DATA Start Marker

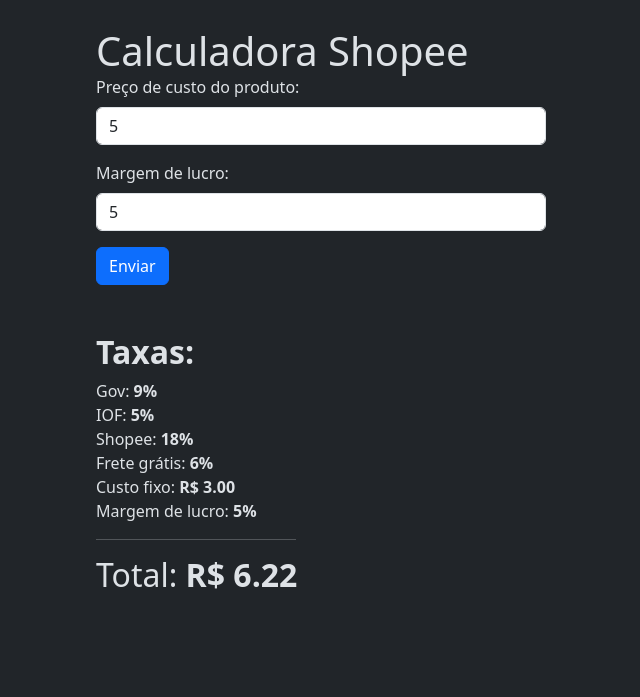
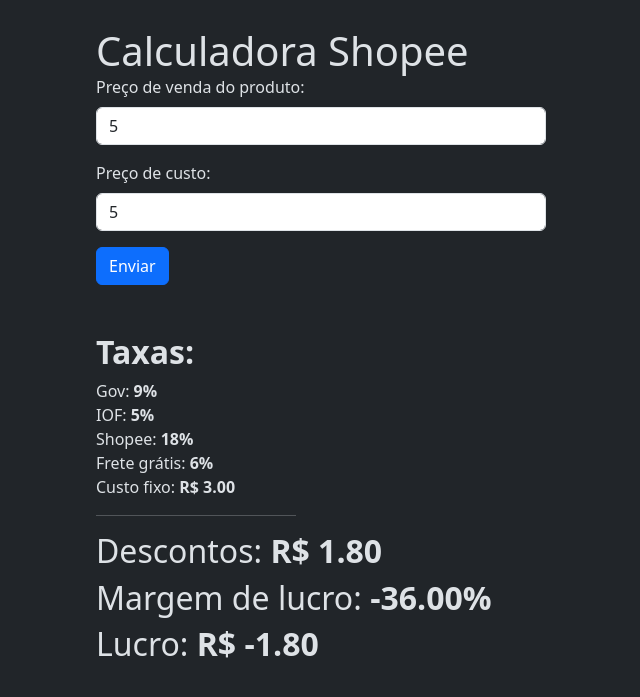
Before and after one commit to tiburcioMartim/calculatorForShopee, a plain HTML site: page index.html in a window 1280 px wide. Both pictures are taken after typing "5", "5" into the empty fields and a click on the button "Enviar". Shown: the part 165-862 px from the top of the page, without its empty margins (319-959 px from the left). Before the commit the page ends 800 px from the top, so only its background shows below. Drawn offline with nearby package versions, Linux system fonts and the light colour scheme.

Commit message:
Ajuste na formula

```diff
--- a/index.html
+++ b/index.html
@@ -3,7 +3,7 @@
 <head>
     <meta charset="UTF-8">
     <meta name="viewport" content="width=device-width, initial-scale=1.0">
-    <link rel="shortcut icon" href="assets/img/favicon.ico" type="image/x-icon">
+    <link rel="shortcut icon" href="assets/img/favicon.svg" type="image/x-icon">
     <link href="https://cdn.jsdelivr.net/npm/bootstrap@5.3.3/dist/css/bootstrap.min.css" rel="stylesheet" integrity="sha384-QWTKZyjpPEjISv5WaRU9OFeRpok6YctnYmDr5pNlyT2bRjXh0JMhjY6hW+ALEwIH" crossorigin="anonymous">
     <link rel="stylesheet" href="style.css">
     <title>Calculadora</title>
@@ -14,13 +14,13 @@
 
     <form>
         <div class="mb-3">
-            <label class="form-label" for="precoDeCusto">Preço de custo do produto:</label>
-            <input id="valorCustoProduto" class="form-control" type="number" step="0.01" placeholder="Exe.: 22,38" name="precoDeCusto" id="precoDeCusto">
+            <label class="form-label" for="inputPrecoVenda">Preço de venda do produto:</label>
+            <input id="inputPrecoVenda" class="form-control" type="number" step="0.01" placeholder="Exe.: 22,38" name="inputPrecoVenda" id="inputPrecoVenda">
         </div>
 
         <div class="mb-3">
-            <label class="form-label" for="margemDeLucro">Margem de lucro:</label>
-            <input id="margemDeLucro" class="form-control" type="number" step="0.01" placeholder="Exe.:6% = 6" name="margemDeLucro" id="margemDeLucro">
+            <label class="form-label" for="precoCusto">Preço de custo:</label>
+            <input id="precoCusto" class="form-control" type="number" step="0.01" placeholder="Exe.:6% = 6" name="precoCusto" id="precoCusto">
         </div>
 
         <button onclick="calcular(event)" class="btn btn-primary">Enviar</button>
--- a/script.js
+++ b/script.js
@@ -1,5 +1,5 @@
-function calcular(event){
-    event.preventDefault();
+function calcular(event) {
+    event.preventDefault(); // Não permite o reload automatico do envio de formulário. Isso não deixa zerar os dados.
 
     taxas = {
         cartao: 0.06,
@@ -10,23 +10,29 @@
         custoFixo: 3.00,
     }
 
-    let valorCustoProduto = document.getElementById('valorCustoProduto');
-    let valorCusto = parseFloat(valorCustoProduto.value);// 600
+    let inputPrecoVenda = document.getElementById('inputPrecoVenda');
+    let precoVenda = parseFloat(inputPrecoVenda.value); // 4.00
 
-    let margemDeLucro = document.getElementById('margemDeLucro');
-    let margemLucro = parseFloat(margemDeLucro.value); // 30
-    margemLucro /= 100; // 0.30
+    let inputPrecoCusto = document.getElementById('precoCusto');
+    let precoCusto = parseFloat(inputPrecoCusto.value); // 2.00
 
-    let rendimentoShopee = Math.min((valorCusto * (taxas.shopee + taxas.freteGratis)) + taxas.custoFixo, 100); // (600 * (0.24) + 3.00, 100) === rendimentoShopee= 147.00 ~~> 100.00
+    let margemLucro = 0;
+    let lucro = 0;
+    let descShopee = 0;
 
+    if (precoVenda < 6){
+        descShopee = precoVenda / 2; // 4 * 0.24 + 3 ===
+    } else {
+        descShopee = Math.min((precoVenda * (taxas.shopee + taxas.freteGratis)) + taxas.custoFixo, 100); // 3.96
+    }
 
-    let rendShopCustoMargemLucro = (rendimentoShopee + valorCusto) * margemLucro; // (100.00 + 600.00) * 0.30 === rendShopCustoMargemLucro= 210.00
-    let impostosGov = (rendShopCustoMargemLucro + valorCusto) * (taxas.gov + taxas.iof); // (210.00 + 600.00) * (0.14) === impostosGov= 113.4
-    let precoFinalProduto = valorCusto + rendShopCustoMargemLucro + impostosGov; // 600.00 + 210.00 + 113.4 === precoFinalProduto= 923.40
+    let descGov = precoVenda * (taxas.gov + taxas.iof); // 0.56
+    let produtoComDesc = (precoVenda - (descShopee + descGov)); // (18.00 - (3.96 + 0.56)) === 8.16
+    lucro = precoVenda - (precoCusto + produtoComDesc);
+    margemLucro = ((precoVenda - (precoCusto + produtoComDesc)) / precoVenda); // ((4.00 - (2.00 + 4,52)) / 4.00) === 0.0683  (06.83%)
 
     let resultadoFinal = document.getElementById('resultadoFinal');
-    resultadoFinal.innerHTML =
-    `<br><br>
+    resultadoFinal.innerHTML = `<br><br>
                                 <table>
                                     <thead>
                                         <tr><h2><strong>Taxas:</strong></h2></tr>
@@ -37,9 +43,22 @@
                                         <tr>Shopee: <strong>${taxas.shopee * 100}%</strong> <br></tr>
                                         <tr>Frete grátis: <strong>${taxas.freteGratis * 100}%</strong> <br></tr>
                                         <tr>Custo fixo: <strong>R$ ${taxas.custoFixo.toFixed(2)}</strong> <br></tr>
-            <tr>Margem de lucro: <strong>${margemLucro * 100}%</strong> <br></tr>
                                         <hr style="width: 200px;">
-            <tr><h2>Total: <strong>R$ ${precoFinalProduto.toFixed(2)}</strong></h2></tr>
+                                        <tr><h2>Descontos: <strong>R$ ${(produtoComDesc).toFixed(2)}</strong></h2></tr>
+                                        <tr><h2>Margem de lucro: <strong>${(margemLucro * 100).toFixed(2)}%</strong></h2></tr>
+                                        <tr><h2>Lucro: <strong>R$ ${(lucro).toFixed(2)}</strong></h2></tr>
                                     </tbody>
                                 </table>`;
 }
+
+
+/*
+precoVenda= 18.00
+precoCusto= 8,61
+
+descShopee= (precoVenda= 18.00 * (shopee: 0.18 + freteGratis: 0.06) + custoFixo: 3.00, 100) === descShopee= 7.32
+descGov = precoVenda= 18.00 * (gov= 0.09 + iof= 0.05) === descGov= 2.52
+produtoComDesc = (precoVenda= 18.00 - (descShopee= 7.32 + descGov= 2.52)) === produtoComDesc= 8.16
+margemLucro =
+
+*/
```
Also changed, not shown: assets/img/favicon.svg (added). Lines whose indentation alone changed are shown as unchanged.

DATA End Marker

• WHAT THE TASK REQUIRES:
Write out the entries above verbatim, without pictures.

• ANSWER BOX:
Before and after one commit to tiburcioMartim/calculatorForShopee, a plain HTML site: page index.html in a window 1280 px wide. Both pictures are taken after typing "5", "5" into the empty fields and a click on the button "Enviar". Shown: the part 165-862 px from the top of the page, without its empty margins (319-959 px from the left). Before the commit the page ends 800 px from the top, so only its background shows below. Drawn offline with nearby package versions, Linux system fonts and the light colour scheme.

Commit message:
Ajuste na formula

```diff
--- a/index.html
+++ b/index.html
@@ -3,7 +3,7 @@
 <head>
     <meta charset="UTF-8">
     <meta name="viewport" content="width=device-width, initial-scale=1.0">
-    <link rel="shortcut icon" href="assets/img/favicon.ico" type="image/x-icon">
+    <link rel="shortcut icon" href="assets/img/favicon.svg" type="image/x-icon">
     <link href="https://cdn.jsdelivr.net/npm/bootstrap@5.3.3/dist/css/bootstrap.min.css" rel="stylesheet" integrity="sha384-QWTKZyjpPEjISv5WaRU9OFeRpok6YctnYmDr5pNlyT2bRjXh0JMhjY6hW+ALEwIH" crossorigin="anonymous">
     <link rel="stylesheet" href="style.css">
     <title>Calculadora</title>
@@ -14,13 +14,13 @@
 
     <form>
         <div class="mb-3">
-            <label class="form-label" for="precoDeCusto">Preço de custo do produto:</label>
-            <input id="valorCustoProduto" class="form-control" type="number" step="0.01" placeholder="Exe.: 22,38" name="precoDeCusto" id="precoDeCusto">
+            <label class="form-label" for="inputPrecoVenda">Preço de venda do produto:</label>
+            <input id="inputPrecoVenda" class="form-control" type="number" step="0.01" placeholder="Exe.: 22,38" name="inputPrecoVenda" id="inputPrecoVenda">
         </div>
 
         <div class="mb-3">
-            <label class="form-label" for="margemDeLucro">Margem de lucro:</label>
-            <input id="margemDeLucro" class="form-control" type="number" step="0.01" placeholder="Exe.:6% = 6" name="margemDeLucro" id="margemDeLucro">
+            <label class="form-label" for="precoCusto">Preço de custo:</label>
+            <input id="precoCusto" class="form-control" type="number" step="0.01" placeholder="Exe.:6% = 6" name="precoCusto" id="precoCusto">
         </div>
 
         <button onclick="calcular(event)" class="btn btn-primary">Enviar</button>
--- a/script.js
+++ b/script.js
@@ -1,5 +1,5 @@
-function calcular(event){
-    event.preventDefault();
+function calcular(event) {
+    event.preventDefault(); // Não permite o reload automatico do envio de formulário. Isso não deixa zerar os dados.
 
     taxas = {
         cartao: 0.06,
@@ -10,23 +10,29 @@
         custoFixo: 3.00,
     }
 
-    let valorCustoProduto = document.getElementById('valorCustoProduto');
-    let valorCusto = parseFloat(valorCustoProduto.value);// 600
+    let inputPrecoVenda = document.getElementById('inputPrecoVenda');
+    let precoVenda = parseFloat(inputPrecoVenda.value); // 4.00
 
-    let margemDeLucro = document.getElementById('margemDeLucro');
-    let margemLucro = parseFloat(margemDeLucro.value); // 30
-    margemLucro /= 100; // 0.30
+    let inputPrecoCusto = document.getElementById('precoCusto');
+    let precoCusto = parseFloat(inputPrecoCusto.value); // 2.00
 
-    let rendimentoShopee = Math.min((valorCusto * (taxas.shopee + taxas.freteGratis)) + taxas.custoFixo, 100); // (600 * (0.24) + 3.00, 100) === rendimentoShopee= 147.00 ~~> 100.00
+    let margemLucro = 0;
+    let lucro = 0;
+    let descShopee = 0;
 
+    if (precoVenda < 6){
+        descShopee = precoVenda / 2; // 4 * 0.24 + 3 ===
+    } else {
+        descShopee = Math.min((precoVenda * (taxas.shopee + taxas.freteGratis)) + taxas.custoFixo, 100); // 3.96
+    }
 
-    let rendShopCustoMargemLucro = (rendimentoShopee + valorCusto) * margemLucro; // (100.00 + 600.00) * 0.30 === rendShopCustoMargemLucro= 210.00
-    let impostosGov = (rendShopCustoMargemLucro + valorCusto) * (taxas.gov + taxas.iof); // (210.00 + 600.00) * (0.14) === impostosGov= 113.4
-    let precoFinalProduto = valorCusto + rendShopCustoMargemLucro + impostosGov; // 600.00 + 210.00 + 113.4 === precoFinalProduto= 923.40
+    let descGov = precoVenda * (taxas.gov + taxas.iof); // 0.56
+    let produtoComDesc = (precoVenda - (descShopee + descGov)); // (18.00 - (3.96 + 0.56)) === 8.16
+    lucro = precoVenda - (precoCusto + produtoComDesc);
+    margemLucro = ((precoVenda - (precoCusto + produtoComDesc)) / precoVenda); // ((4.00 - (2.00 + 4,52)) / 4.00) === 0.0683  (06.83%)
 
     let resultadoFinal = document.getElementById('resultadoFinal');
-    resultadoFinal.innerHTML =
-    `<br><br>
+    resultadoFinal.innerHTML = `<br><br>
                                 <table>
                                     <thead>
                                         <tr><h2><strong>Taxas:</strong></h2></tr>
@@ -37,9 +43,22 @@
                                         <tr>Shopee: <strong>${taxas.shopee * 100}%</strong> <br></tr>
                                         <tr>Frete grátis: <strong>${taxas.freteGratis * 100}%</strong> <br></tr>
                                         <tr>Custo fixo: <strong>R$ ${taxas.custoFixo.toFixed(2)}</strong> <br></tr>
-            <tr>Margem de lucro: <strong>${margemLucro * 100}%</strong> <br></tr>
                                         <hr style="width: 200px;">
-            <tr><h2>Total: <strong>R$ ${precoFinalProduto.toFixed(2)}</strong></h2></tr>
+                                        <tr><h2>Descontos: <strong>R$ ${(produtoComDesc).toFixed(2)}</strong></h2></tr>
+                                        <tr><h2>Margem de lucro: <strong>${(margemLucro * 100).toFixed(2)}%</strong></h2></tr>
+                                        <tr><h2>Lucro: <strong>R$ ${(lucro).toFixed(2)}</strong></h2></tr>
                                     </tbody>
                                 </table>`;
 }
+
+
+/*
+precoVenda= 18.00
+precoCusto= 8,61
+
+descShopee= (precoVenda= 18.00 * (shopee: 0.18 + freteGratis: 0.06) + custoFixo: 3.00, 100) === descShopee= 7.32
+descGov = precoVenda= 18.00 * (gov= 0.09 + iof= 0.05) === descGov= 2.52
+produtoComDesc = (precoVenda= 18.00 - (descShopee= 7.32 + descGov= 2.52)) === produtoComDesc= 8.16
+margemLucro =
+
+*/
```
Also changed, not shown: assets/img/favicon.svg (added). Lines whose indentation alone changed are shown as unchanged.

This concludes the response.